→ **WHAT YOU NEED TO DO**
Pick out the lines in the listing below that contain the word "addEventListener" and copy them.
[[ GIVEN RECORDS open ]]
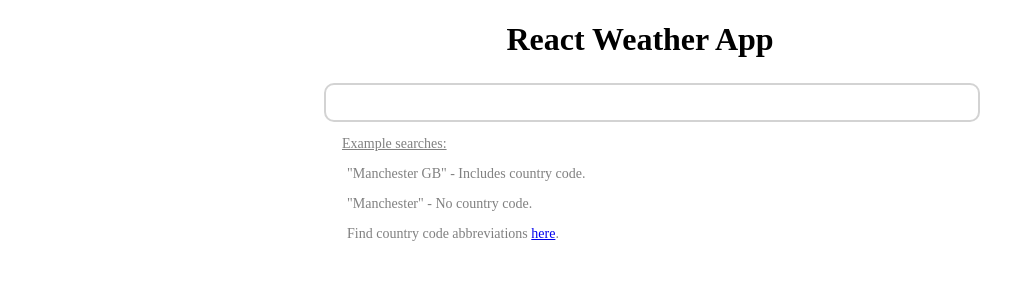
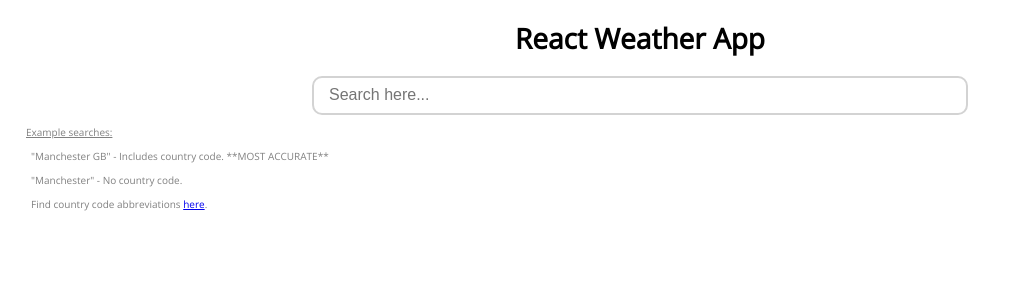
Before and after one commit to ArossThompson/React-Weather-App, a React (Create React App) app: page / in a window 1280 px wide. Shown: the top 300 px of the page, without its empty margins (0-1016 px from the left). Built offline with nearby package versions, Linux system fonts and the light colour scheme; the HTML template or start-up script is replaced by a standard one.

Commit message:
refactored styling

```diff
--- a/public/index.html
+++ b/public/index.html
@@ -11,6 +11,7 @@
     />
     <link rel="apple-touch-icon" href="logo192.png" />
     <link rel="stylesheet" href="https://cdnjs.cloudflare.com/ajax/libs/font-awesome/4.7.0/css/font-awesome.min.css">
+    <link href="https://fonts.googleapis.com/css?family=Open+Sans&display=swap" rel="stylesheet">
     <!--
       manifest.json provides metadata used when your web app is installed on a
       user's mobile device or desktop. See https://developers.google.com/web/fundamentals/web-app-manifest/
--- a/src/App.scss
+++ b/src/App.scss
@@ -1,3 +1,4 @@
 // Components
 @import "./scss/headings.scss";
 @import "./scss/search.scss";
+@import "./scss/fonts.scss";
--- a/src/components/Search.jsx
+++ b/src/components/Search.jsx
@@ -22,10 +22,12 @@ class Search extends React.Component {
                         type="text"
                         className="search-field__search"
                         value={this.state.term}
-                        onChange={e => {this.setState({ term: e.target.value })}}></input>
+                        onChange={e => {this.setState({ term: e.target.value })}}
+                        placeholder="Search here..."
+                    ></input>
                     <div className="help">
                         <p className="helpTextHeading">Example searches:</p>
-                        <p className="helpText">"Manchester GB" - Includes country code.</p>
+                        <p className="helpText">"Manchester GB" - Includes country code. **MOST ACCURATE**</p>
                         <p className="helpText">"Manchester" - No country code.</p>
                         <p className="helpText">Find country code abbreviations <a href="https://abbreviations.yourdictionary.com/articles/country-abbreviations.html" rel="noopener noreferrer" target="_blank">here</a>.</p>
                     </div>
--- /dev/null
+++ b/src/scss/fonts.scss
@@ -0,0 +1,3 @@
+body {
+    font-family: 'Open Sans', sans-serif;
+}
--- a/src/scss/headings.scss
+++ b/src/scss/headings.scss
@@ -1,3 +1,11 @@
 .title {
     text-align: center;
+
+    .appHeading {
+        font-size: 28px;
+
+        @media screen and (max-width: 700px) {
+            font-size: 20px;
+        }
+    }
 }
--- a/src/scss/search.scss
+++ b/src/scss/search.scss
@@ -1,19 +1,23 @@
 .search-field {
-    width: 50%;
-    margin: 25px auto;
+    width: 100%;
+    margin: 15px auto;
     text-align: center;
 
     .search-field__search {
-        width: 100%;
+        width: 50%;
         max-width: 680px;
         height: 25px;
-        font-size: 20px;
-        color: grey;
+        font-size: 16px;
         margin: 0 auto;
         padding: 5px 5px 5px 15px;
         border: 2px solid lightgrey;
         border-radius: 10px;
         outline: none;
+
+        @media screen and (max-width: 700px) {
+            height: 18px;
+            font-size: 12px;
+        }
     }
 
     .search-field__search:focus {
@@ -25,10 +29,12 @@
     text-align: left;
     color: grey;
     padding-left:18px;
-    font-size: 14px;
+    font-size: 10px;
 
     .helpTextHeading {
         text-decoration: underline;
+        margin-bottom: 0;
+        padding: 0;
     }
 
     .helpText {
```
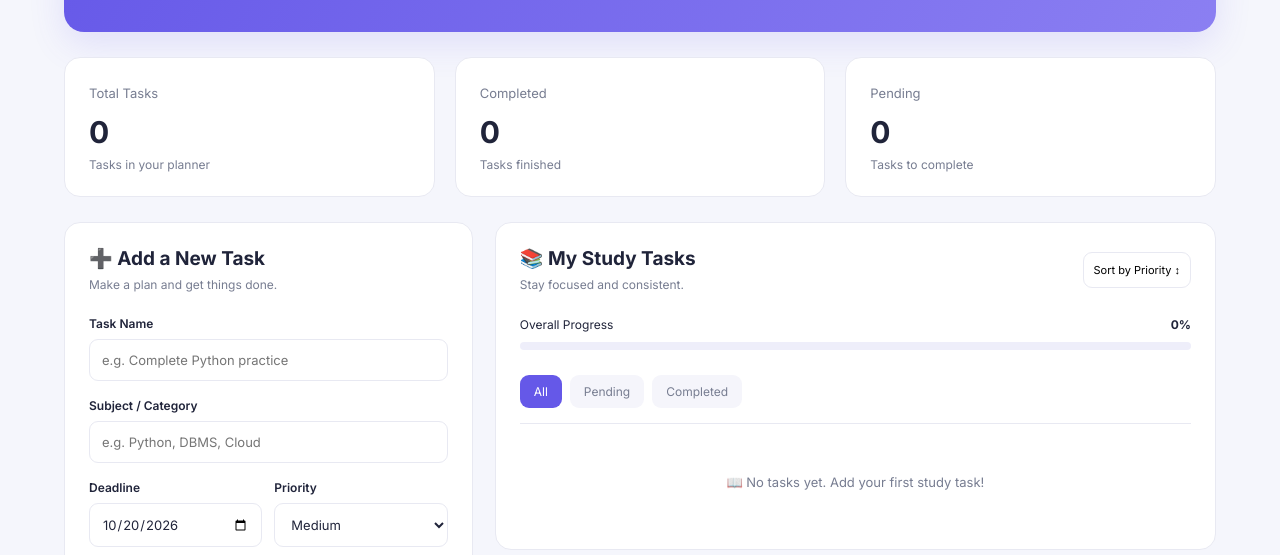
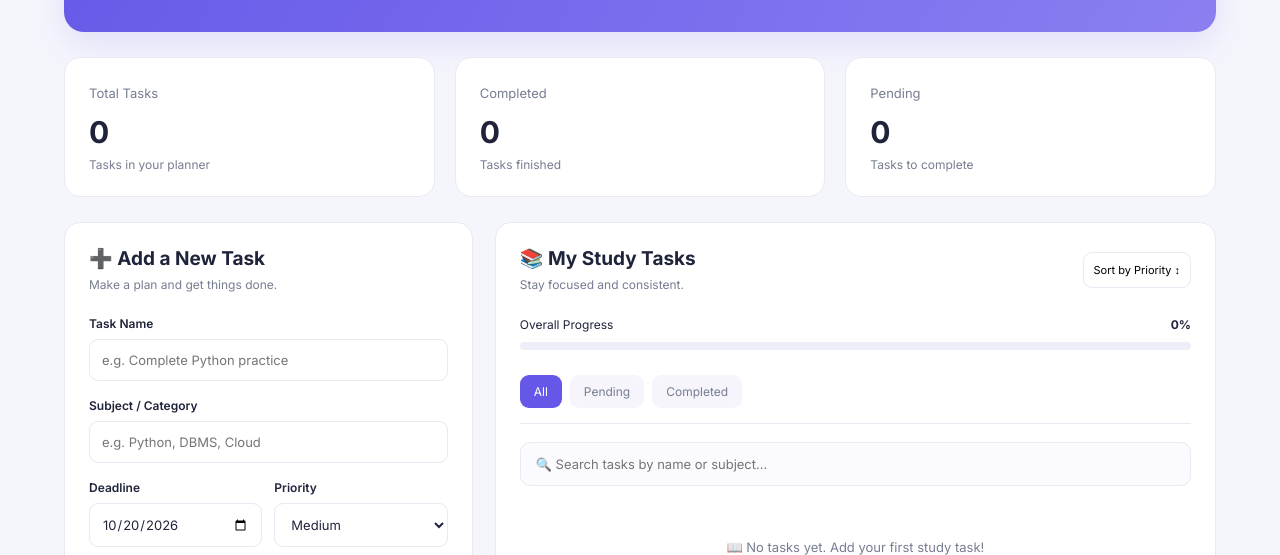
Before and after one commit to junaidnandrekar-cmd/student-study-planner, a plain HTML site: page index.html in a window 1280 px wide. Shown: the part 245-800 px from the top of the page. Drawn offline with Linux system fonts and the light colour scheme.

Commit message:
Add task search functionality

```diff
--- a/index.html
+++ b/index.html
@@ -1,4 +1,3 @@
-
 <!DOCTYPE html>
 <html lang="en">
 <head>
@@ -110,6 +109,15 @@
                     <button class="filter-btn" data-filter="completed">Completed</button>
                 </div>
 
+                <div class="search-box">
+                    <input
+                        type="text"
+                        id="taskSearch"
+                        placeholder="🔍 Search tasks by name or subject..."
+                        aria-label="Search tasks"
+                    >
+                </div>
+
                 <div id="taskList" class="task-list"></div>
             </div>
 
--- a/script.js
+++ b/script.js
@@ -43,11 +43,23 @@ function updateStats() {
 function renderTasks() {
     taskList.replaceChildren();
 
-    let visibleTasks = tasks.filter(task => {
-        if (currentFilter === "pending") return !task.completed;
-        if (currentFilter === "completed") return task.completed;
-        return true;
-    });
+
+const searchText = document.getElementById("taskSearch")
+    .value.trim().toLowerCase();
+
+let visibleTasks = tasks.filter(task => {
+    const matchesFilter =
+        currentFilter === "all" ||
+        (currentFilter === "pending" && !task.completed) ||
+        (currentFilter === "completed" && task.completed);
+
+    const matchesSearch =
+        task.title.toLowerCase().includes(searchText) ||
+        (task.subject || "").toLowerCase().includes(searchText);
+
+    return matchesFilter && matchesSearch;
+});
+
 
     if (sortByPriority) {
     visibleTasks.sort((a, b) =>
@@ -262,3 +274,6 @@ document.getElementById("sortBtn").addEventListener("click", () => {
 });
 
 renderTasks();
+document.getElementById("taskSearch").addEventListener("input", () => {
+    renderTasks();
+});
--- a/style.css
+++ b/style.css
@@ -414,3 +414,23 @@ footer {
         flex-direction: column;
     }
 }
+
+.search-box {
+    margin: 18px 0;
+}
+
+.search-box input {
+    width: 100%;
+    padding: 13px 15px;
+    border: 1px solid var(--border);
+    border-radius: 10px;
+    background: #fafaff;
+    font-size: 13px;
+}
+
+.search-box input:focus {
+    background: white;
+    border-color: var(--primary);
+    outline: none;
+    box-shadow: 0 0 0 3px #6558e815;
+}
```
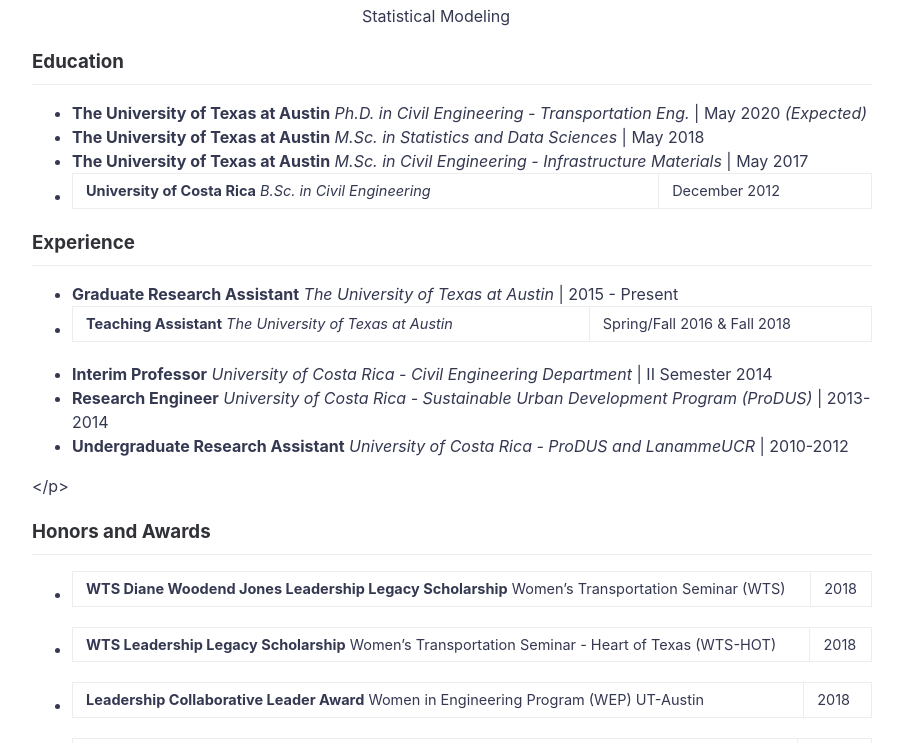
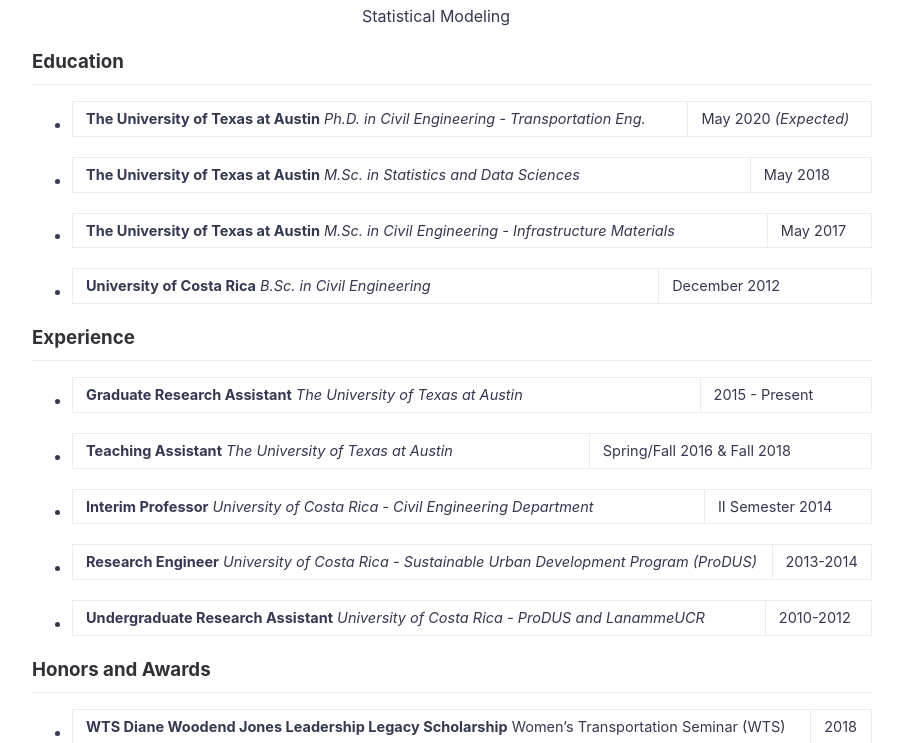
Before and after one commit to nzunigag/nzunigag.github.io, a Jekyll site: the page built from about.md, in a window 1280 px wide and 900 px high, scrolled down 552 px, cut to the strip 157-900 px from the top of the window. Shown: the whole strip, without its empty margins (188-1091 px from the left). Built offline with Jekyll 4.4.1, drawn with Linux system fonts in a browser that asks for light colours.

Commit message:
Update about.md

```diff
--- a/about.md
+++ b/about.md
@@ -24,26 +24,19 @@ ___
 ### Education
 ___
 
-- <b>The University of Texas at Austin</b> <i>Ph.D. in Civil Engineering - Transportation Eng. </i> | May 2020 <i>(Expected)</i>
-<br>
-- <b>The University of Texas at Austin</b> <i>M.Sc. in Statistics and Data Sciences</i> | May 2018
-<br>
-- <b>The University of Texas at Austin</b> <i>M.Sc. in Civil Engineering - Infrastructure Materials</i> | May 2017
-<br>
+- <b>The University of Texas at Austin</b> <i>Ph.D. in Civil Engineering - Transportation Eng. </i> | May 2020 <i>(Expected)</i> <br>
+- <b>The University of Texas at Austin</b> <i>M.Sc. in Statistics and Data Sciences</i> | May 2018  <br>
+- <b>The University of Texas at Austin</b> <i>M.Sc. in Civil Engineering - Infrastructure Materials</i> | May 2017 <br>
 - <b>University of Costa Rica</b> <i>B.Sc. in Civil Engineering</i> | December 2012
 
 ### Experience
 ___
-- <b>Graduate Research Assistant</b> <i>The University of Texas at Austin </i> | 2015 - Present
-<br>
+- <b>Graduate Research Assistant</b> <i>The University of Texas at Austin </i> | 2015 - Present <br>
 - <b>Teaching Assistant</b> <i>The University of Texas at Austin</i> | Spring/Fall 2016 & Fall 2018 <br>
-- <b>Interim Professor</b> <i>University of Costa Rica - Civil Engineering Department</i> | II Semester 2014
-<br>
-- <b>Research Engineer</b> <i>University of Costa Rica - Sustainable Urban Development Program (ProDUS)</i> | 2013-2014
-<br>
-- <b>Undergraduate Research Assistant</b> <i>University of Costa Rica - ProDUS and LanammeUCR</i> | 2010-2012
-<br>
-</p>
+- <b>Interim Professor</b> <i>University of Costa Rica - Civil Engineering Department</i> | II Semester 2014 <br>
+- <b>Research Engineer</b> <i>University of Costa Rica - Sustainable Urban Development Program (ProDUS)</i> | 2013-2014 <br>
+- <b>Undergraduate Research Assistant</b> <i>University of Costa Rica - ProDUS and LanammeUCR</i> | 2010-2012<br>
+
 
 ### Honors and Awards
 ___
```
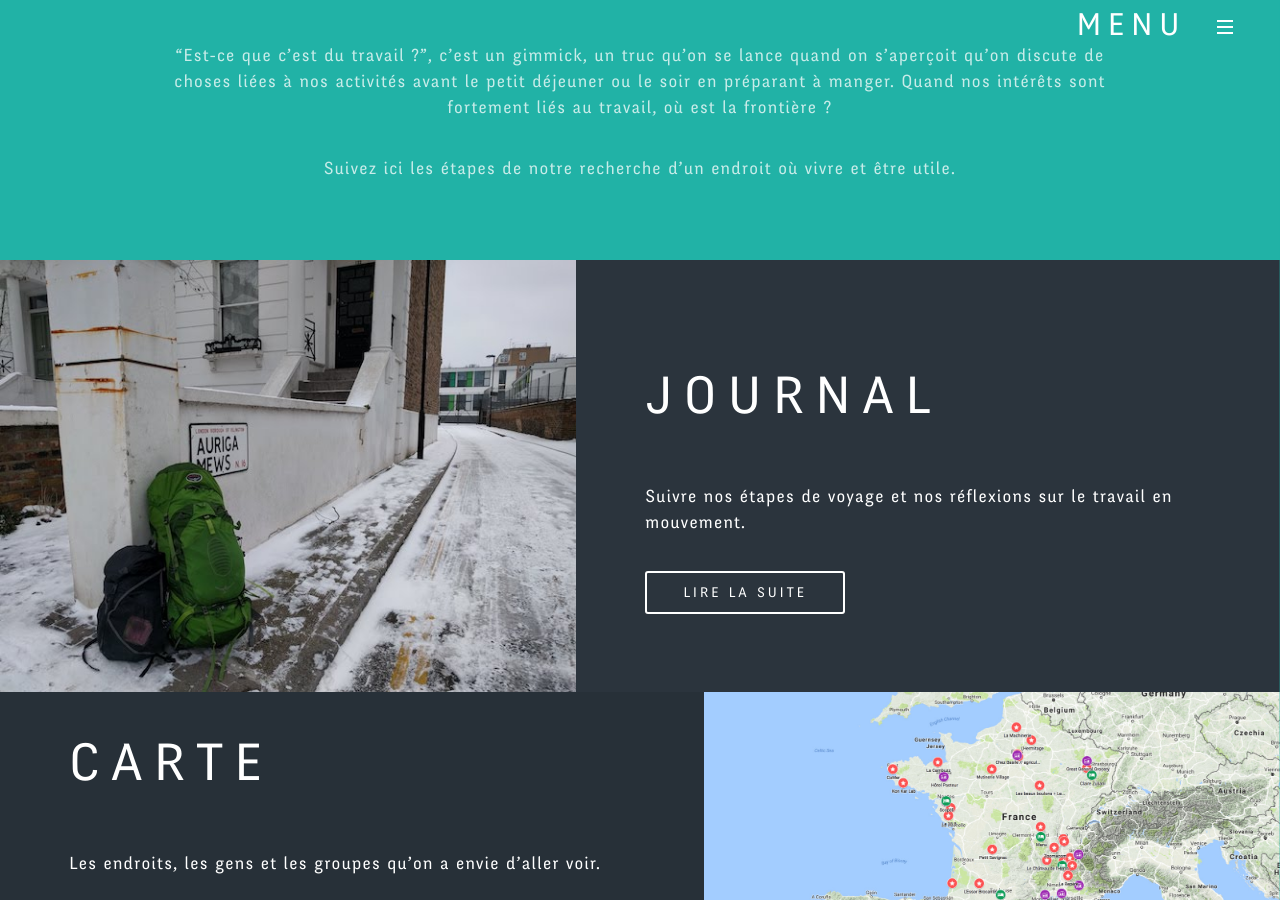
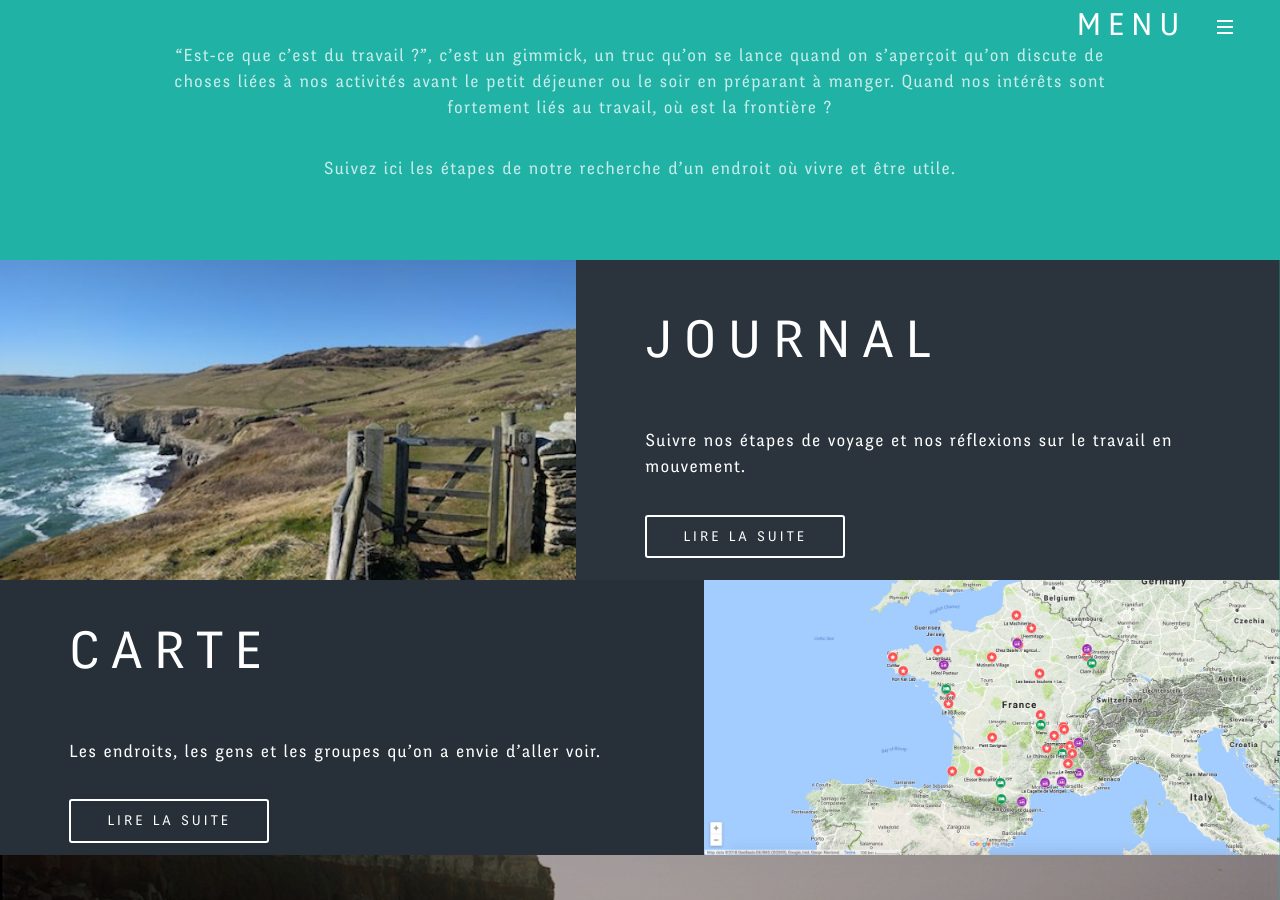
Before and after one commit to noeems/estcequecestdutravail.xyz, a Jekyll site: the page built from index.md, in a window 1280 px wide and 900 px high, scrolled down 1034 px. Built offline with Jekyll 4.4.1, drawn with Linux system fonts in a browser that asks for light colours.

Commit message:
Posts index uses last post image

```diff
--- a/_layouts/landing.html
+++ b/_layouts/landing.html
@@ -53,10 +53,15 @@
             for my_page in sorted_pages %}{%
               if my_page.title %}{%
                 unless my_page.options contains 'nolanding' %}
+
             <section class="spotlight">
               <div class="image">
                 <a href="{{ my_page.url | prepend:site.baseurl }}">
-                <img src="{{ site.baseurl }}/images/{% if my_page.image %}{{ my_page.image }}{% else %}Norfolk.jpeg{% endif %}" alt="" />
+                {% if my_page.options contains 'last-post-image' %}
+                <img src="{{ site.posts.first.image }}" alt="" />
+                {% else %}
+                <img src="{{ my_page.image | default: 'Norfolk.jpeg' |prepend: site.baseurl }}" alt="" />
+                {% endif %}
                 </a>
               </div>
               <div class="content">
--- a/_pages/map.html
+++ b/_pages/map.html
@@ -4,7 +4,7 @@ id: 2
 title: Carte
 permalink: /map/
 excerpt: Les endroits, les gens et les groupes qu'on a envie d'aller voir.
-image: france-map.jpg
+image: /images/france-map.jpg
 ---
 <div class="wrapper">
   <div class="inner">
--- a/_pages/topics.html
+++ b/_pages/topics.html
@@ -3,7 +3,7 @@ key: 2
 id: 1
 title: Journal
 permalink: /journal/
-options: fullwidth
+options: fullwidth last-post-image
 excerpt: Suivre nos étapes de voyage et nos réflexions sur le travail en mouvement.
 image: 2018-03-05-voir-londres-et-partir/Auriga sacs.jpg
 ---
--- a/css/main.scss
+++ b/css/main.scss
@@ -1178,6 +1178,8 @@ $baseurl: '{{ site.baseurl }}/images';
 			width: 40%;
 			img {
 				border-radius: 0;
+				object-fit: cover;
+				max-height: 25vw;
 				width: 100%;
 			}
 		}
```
[[ GIVEN RECORDS closed ]]
→ **ANSWER BELOW**
@@ -262,3 +274,6 @@ document.getElementById("sortBtn").addEventListener("click", () => {
+document.getElementById("taskSearch").addEventListener("input", () => {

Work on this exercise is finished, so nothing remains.